Wexford to provide medical services at MCIW. Id. In her Affidavit, Dr. Singh has averred that
the medical records for plaintiff are true and accurate records. Id. Moreover, plaintiff does not
dispute their accuracy.
The medical records reflect that plaintiff is in her mid 30‟s. See, e.g., ECF 8-4 at 1.
Further, the records demonstrate that plaintiff was seen regularly by medical and mental health
staff.

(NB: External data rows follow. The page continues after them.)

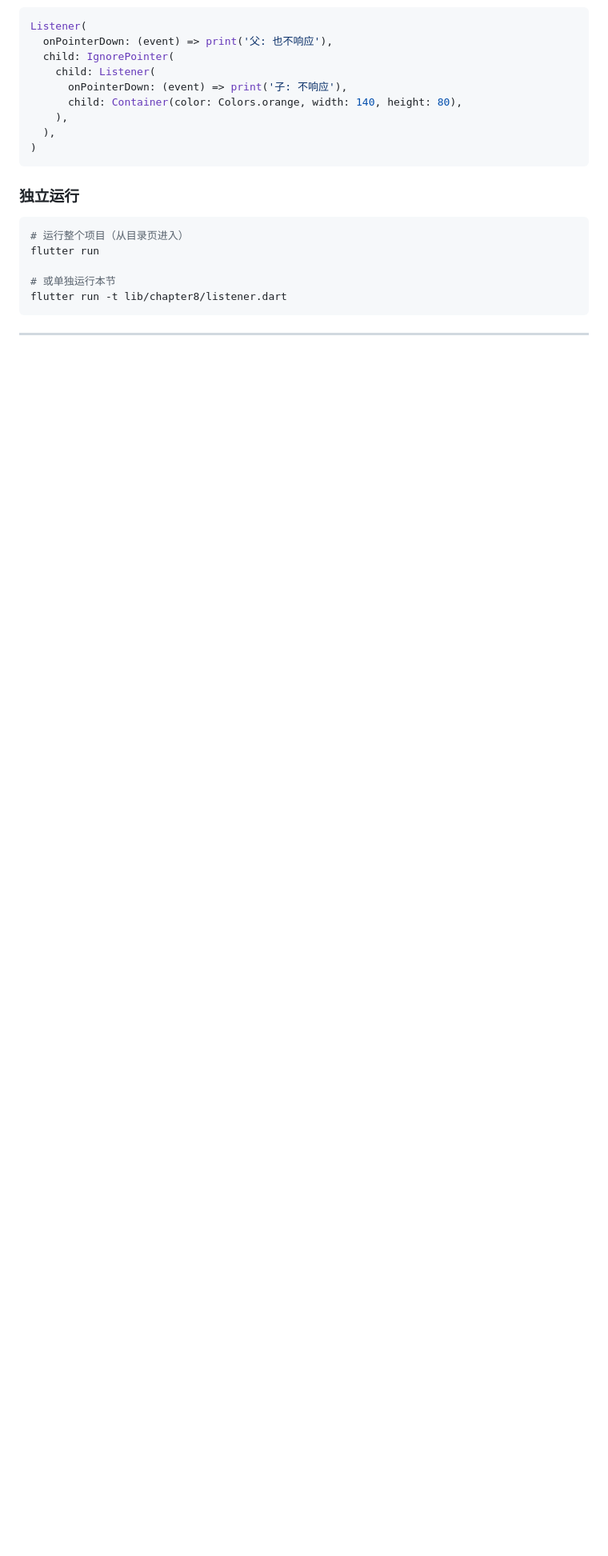
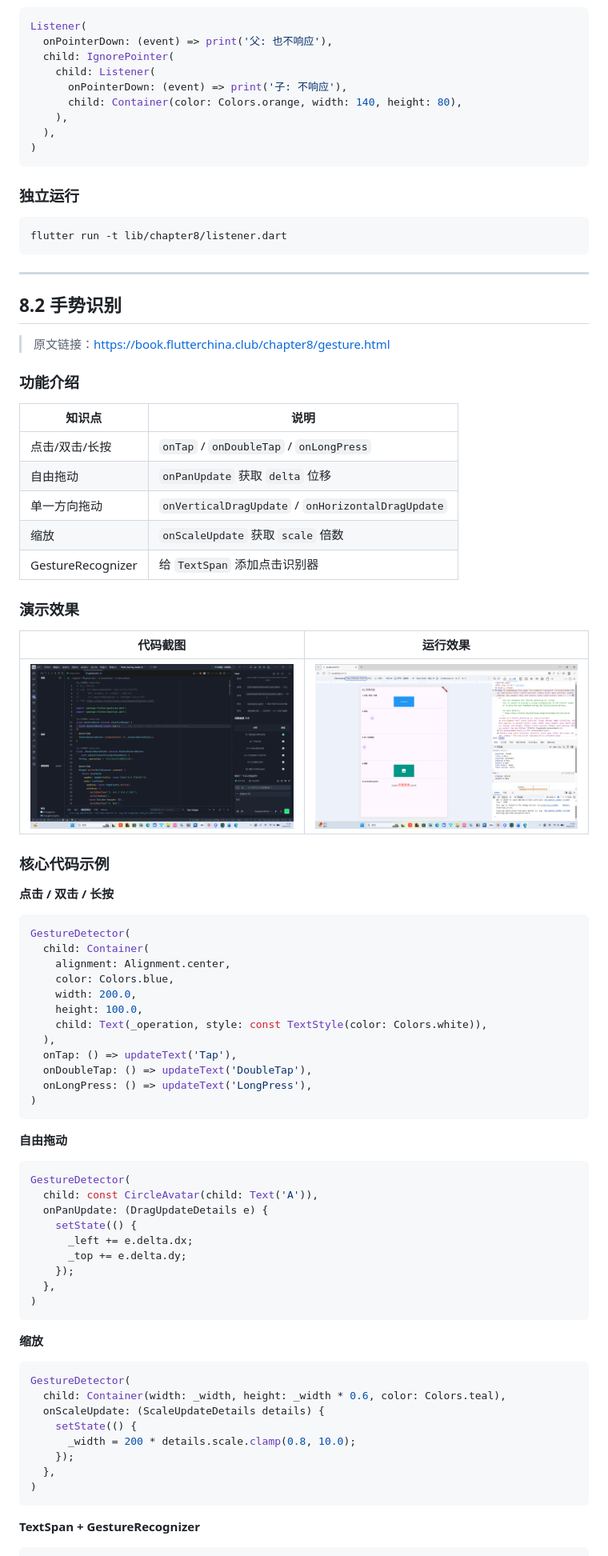
Before and after one commit to connonfisher/flutter_learning_chapter_8, a Markdown page: README.md, the part around one of its changes. Shown at 80% size. GitHub-like rendering; pictures changed too: assets/演示截图/8.2 手势识别-代码.png (added), assets/演示截图/8.2 手势识别-运行效果.png (added); blank space fills up the shorter version.

Commit message:
docs: 完成8.2手势识别小节验证

````diff
--- a/README.md
+++ b/README.md
@@ -108,11 +108,76 @@ Listener(
 ### 独立运行
 
 ```bash
-# 运行整个项目（从目录页进入）
-flutter run
-
-# 或单独运行本节
 flutter run -t lib/chapter8/listener.dart
 ```
 
 ---
+
+## 8.2 手势识别
+
+> 原文链接：[https://book.flutterchina.club/chapter8/gesture.html](https://book.flutterchina.club/chapter8/gesture.html)
+
+### 功能介绍
+
+| 知识点 | 说明 |
+|--------|------|
+| 点击/双击/长按 | `onTap` / `onDoubleTap` / `onLongPress` |
+| 自由拖动 | `onPanUpdate` 获取 `delta` 位移 |
+| 单一方向拖动 | `onVerticalDragUpdate` / `onHorizontalDragUpdate` |
+| 缩放 | `onScaleUpdate` 获取 `scale` 倍数 |
+| GestureRecognizer | 给 `TextSpan` 添加点击识别器 |
+
+### 演示效果
+
+| 代码截图 | 运行效果 |
+|---------|---------|
+| ![代码](assets/演示截图/8.2%20手势识别-代码.png) | ![运行](assets/演示截图/8.2%20手势识别-运行效果.png) |
+
+### 核心代码示例
+
+**点击 / 双击 / 长按**
+
+```dart
+GestureDetector(
+  child: Container(
+    alignment: Alignment.center,
+    color: Colors.blue,
+    width: 200.0,
+    height: 100.0,
+    child: Text(_operation, style: const TextStyle(color: Colors.white)),
+  ),
+  onTap: () => updateText('Tap'),
+  onDoubleTap: () => updateText('DoubleTap'),
+  onLongPress: () => updateText('LongPress'),
+)
+```
+
+**自由拖动**
+
+```dart
+GestureDetector(
+  child: const CircleAvatar(child: Text('A')),
+  onPanUpdate: (DragUpdateDetails e) {
+    setState(() {
+      _left += e.delta.dx;
+      _top += e.delta.dy;
+    });
+  },
+)
+```
+
+**缩放**
+
+```dart
+GestureDetector(
+  child: Container(width: _width, height: _width * 0.6, color: Colors.teal),
+  onScaleUpdate: (ScaleUpdateDetails details) {
+    setState(() {
+      _width = 200 * details.scale.clamp(0.8, 10.0);
+    });
+  },
+)
+```
+
+**TextSpan + GestureRecognizer**
+
````
Also changed, not shown: other parts of README.md (+23 -0 lines).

See ECF 8-4; ECF 8-5, ¶¶ 8 & 9. Notably, “medical staff have never clinically observed
any leaking nasal fluid . . . or twitching facial muscles.” ECF 8-5, ¶¶ 7, 8. Moreover, plaintiff
was consistently provided with analgesic medication, diagnostic testing, such as the CT scan, and
counselling. Id. The CT scan showed no head injury. Id. Kamara‟s claims that her medical
needs were not met, and that further diagnostic testing was required and/or recommended, are
not supported by the record. Id., ¶ 8.
Plaintiff‟s grievances with the medical decisions regarding the necessity for certain tests
and treatment are reflective of her frustration, but “[d]isagreements between an inmate and a
physician over the inmate's proper medical care do not state a § 1983 claim [for deliberate
indifference] unless exceptional circumstances are alleged.” Wright, 766 F.2d at 849 (citing
Gittlemacker, 428 F.2d at 6). There are no exceptional circumstances alleged in this case. And,
to the extent that some of plaintiff‟s complaints have gone unaddressed, “an inadvertent failure
to provide adequate medical care does not amount to deliberate indifference.” Estelle, 429 U.S.
Dr. Singh opines that plaintiff received appropriate medical care to treat her conditions.
ECF 8-5, ¶ 11. There is no evidence that plaintiff was deprived of analgesic or other necesssary
medication. Id., ¶ 10. Dr. Singh avers that plaintiff was consistently treated for headache pain
and that, due to the potential side effects of NSAIDS, plaintiff‟s NSAID prescriptions were
intentionally issued for only a few weeks at a time, which allowed medical staff to monitor
plaintiff for side effects. Id., ¶ 9. Dr. Singh also avers that in her opinion plaintiff sought pain
medication from numerous care providers in order to obtain additional pain medication,
particularly NSAIDs. Id. ¶ 10. To the extent that Dr. Singh failed, on an unspecified occasion, to
renew plaintiff‟s medication, such conduct is at most a claim of negligence, which is not
In sum, plaintiff‟s claims are nothing more than disagreements with the decisions of her
medical providers. Dr. Singh is entitled to summary judgment.
For the foregoing reasons defendants‟ dispositive motion, treated as a motion for
summary judgment, will be GRANTED and judgment will be ENTERED in favor of defendants
and against plaintiff. A separate Order follows.
July 26, 2017
Ellen L. Hollander
United States District Judge
Disclaimer: Justia Dockets & Filings provides public litigation records from the federal appellate and district courts. These filings and docket sheets should not be considered findings of fact or liability, nor do they necessarily reflect the view of Justia.
Why Is My Information Online?